Fra Angelico Early Renaissance Italian painter
The primary reason for establishing a common feast day was due to the desire to honor the great number of martyrs, as there were not enough days of the year for a feast day for each martyr and many died in groups defending Christianity in the late Roman Empire. Therefore, a common feast day for all saints and martyrs seemed logical and appropriate. According to accounts, it was Pope Gregory III (731-741 AD) who dedicated an oratory in the original St. Peter’s Basilica in honor of all the saints and martyrs on November 1st in Rome, thus officiating the date.
pão-por-Deus (God’s bread)
All Saints Day in 1755 Lisbon was not only a day to attend mass, it was also a day to make offerings, to light candles, and was to be a day of placing flowers upon the graves of loved ones.
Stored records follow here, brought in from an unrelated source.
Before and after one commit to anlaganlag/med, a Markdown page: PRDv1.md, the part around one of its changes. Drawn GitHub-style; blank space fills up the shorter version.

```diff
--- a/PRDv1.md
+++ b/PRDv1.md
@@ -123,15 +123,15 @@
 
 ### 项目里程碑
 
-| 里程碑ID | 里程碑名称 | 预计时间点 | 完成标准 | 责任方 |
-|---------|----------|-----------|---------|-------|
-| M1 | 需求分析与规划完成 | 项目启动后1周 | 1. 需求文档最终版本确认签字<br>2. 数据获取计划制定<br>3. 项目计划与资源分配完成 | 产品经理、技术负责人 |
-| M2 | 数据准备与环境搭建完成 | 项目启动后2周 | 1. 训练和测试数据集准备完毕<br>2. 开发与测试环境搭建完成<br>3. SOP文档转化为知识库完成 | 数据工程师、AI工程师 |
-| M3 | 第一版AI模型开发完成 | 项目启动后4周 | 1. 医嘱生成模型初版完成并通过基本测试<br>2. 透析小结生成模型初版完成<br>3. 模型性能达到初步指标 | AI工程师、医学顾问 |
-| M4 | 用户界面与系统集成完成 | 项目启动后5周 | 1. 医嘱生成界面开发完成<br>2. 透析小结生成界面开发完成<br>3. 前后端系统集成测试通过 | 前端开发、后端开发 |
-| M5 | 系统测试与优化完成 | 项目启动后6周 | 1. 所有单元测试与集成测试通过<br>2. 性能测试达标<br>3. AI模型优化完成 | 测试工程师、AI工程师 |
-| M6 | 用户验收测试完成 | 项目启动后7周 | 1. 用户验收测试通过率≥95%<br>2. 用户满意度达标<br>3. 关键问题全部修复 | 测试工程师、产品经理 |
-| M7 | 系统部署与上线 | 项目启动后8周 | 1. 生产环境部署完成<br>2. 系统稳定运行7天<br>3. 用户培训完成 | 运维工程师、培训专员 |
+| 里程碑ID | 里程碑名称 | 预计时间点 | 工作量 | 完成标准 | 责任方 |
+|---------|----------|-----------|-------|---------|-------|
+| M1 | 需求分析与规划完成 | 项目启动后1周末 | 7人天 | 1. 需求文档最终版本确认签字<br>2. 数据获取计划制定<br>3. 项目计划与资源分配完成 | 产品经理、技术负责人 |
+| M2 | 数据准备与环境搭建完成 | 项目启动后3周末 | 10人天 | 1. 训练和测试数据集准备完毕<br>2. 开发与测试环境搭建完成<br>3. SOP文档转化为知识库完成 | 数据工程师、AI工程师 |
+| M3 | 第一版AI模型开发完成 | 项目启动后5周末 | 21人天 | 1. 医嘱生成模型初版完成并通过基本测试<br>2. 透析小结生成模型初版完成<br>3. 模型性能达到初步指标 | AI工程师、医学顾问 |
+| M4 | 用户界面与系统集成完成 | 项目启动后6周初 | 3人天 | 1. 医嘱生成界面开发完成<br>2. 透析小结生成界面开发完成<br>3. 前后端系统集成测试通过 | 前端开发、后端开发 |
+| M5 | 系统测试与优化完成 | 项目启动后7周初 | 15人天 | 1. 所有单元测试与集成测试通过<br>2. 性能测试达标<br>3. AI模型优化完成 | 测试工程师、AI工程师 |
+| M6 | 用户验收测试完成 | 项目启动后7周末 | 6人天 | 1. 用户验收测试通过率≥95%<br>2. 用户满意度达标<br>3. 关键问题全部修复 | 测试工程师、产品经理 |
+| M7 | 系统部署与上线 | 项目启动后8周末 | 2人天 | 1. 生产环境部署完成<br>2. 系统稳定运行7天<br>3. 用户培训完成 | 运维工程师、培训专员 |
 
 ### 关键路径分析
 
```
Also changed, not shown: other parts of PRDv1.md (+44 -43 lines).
In addition, it was the day when groups of children went door-to-door before mass with cloth bags or baskets to receive chestnuts, pomegranates, and little cake like breads called pão-por-Deus (God’s bread) . This tradition of giving and receiving pão-por-Deus would become a vital link to survival for those that lived through the dreadful day and those that followed, as they fled Lisbon, begging for God’s bread in the countryside.
Today may we remember the saints and martyrs and all those who have gone before us, while we prepare for All Souls Day tomorrow, November 2. It is a good day to read your favorite saint’s story (whatever your beliefs and affiliations) and to remember those who’ve come before us.
Click here for recipe: pão-por-Deus (God’s bread)